“Filling out a Waiver of Liability in an expungement case requires knowing the name of the arresting officer,” Matthew Stubenberg, the director of information technology and a staff attorney at Maryland Volunteers Lawyer Service told the rules committee.
“We see up to 6,000 expungement cases a month,” Amy Petkousek, of Maryland Legal Aid, told the judges.
Expungements of cases less than three years old require the waiver, he says, and other procedures vary from county to county, so removing the officers’ names could cause delays in those cases. He added that removing the names without notice caused his organization’s court monitoring software to crash.
“We see up to 6,000 expungement clients per month,” Amy Petkousek director of advocacy for Maryland Legal Aid told the judges. Without the time or staff to go to all the courthouses to pull the case files, those expungement processes would be backlogged interminably.
Rare just a few years ago, expungement of criminal records is now common, and advocates of that policy say it helps former convicts get and keep jobs, reducing recidivism.
“I’m very worried about the future of these clinics and the clients it will impact,” she said.
Activist Duane “Shorty” Davis told the judges that their actions affect him directly as a founder of the Baltimore Bloc and an “ex-felon.”
Baltimore police, he said, “came to my house, put guns to my head because of my advocacy” against police violence and corruption. Citing Rev. Martin Luther King’s march on Selma, he said, “he crossed that bridge and y’all are taking us backwards.”
The judges listened intently, asking questions of some of the speakers.
Barbera complimented Davis on his speech.

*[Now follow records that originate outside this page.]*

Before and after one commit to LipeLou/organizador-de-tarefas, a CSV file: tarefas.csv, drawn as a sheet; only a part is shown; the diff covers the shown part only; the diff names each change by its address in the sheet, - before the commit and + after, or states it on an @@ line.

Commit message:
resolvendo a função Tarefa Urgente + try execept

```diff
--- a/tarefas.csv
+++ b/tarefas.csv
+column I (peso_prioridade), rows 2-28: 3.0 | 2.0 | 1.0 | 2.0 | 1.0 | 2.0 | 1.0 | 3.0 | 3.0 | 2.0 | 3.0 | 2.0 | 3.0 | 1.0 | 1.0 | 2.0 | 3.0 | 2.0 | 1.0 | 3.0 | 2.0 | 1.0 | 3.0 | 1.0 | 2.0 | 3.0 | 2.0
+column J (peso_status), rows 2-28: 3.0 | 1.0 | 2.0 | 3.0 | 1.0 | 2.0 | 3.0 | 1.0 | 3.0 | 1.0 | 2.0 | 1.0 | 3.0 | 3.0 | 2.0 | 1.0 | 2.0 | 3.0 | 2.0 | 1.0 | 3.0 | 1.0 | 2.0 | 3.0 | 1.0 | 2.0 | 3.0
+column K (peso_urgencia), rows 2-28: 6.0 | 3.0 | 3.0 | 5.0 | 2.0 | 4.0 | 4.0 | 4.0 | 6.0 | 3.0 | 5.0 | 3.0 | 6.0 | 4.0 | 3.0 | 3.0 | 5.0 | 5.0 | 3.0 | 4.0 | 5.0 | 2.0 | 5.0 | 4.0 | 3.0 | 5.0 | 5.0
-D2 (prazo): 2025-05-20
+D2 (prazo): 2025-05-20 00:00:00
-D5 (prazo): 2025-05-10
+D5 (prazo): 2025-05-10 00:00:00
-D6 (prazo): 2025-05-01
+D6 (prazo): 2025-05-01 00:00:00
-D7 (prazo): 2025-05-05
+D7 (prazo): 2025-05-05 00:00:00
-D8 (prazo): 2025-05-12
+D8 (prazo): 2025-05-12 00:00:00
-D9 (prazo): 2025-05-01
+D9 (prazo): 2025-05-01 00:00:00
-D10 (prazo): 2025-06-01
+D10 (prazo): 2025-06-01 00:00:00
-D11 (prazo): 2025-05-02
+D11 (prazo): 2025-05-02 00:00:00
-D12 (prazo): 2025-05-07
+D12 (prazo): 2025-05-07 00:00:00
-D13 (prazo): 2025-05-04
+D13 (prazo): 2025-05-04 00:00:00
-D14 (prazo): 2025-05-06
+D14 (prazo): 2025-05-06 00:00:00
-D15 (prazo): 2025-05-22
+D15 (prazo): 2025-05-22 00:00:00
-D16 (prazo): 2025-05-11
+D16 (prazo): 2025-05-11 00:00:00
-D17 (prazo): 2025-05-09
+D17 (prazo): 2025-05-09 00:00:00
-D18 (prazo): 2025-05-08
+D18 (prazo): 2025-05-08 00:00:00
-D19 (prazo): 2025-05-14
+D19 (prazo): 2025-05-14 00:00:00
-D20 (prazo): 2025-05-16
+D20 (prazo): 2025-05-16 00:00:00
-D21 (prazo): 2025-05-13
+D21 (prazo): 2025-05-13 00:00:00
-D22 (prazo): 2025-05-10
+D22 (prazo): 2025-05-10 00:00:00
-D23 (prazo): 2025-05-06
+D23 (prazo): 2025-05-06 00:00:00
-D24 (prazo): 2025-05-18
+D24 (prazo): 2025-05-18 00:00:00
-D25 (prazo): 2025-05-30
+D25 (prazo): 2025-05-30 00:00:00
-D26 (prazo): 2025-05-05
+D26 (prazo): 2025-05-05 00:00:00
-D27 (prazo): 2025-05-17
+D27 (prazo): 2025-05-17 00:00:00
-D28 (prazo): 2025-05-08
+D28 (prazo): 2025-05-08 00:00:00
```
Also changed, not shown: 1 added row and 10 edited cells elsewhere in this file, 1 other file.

“I’ve been practicing,” Davis replied, gesturing to others in the gallery:
“They will tell you, usually I am very rude.”
The Error of Their Ways
The testimony hardly seemed necessary, as the judges moved to “restore the language” they had quietly removed last June from the rules governing case search.
There followed some discussion about which rule would be amended, then discussion with State Court Administrator Pamela Q. Harris about whether the names can be restored by week’s end.
“We’ll get it done,” she replied.
“Transparency has never been more important, especially in Baltimore City,” Vignarajah said.
“So it’s gratifying to see the judiciary not just point out the error but fix it.”
“We really have to thank the courts for moving as quickly as they were able to,” he said. “It shows what can happen when the whole system wants to work collaboratively.”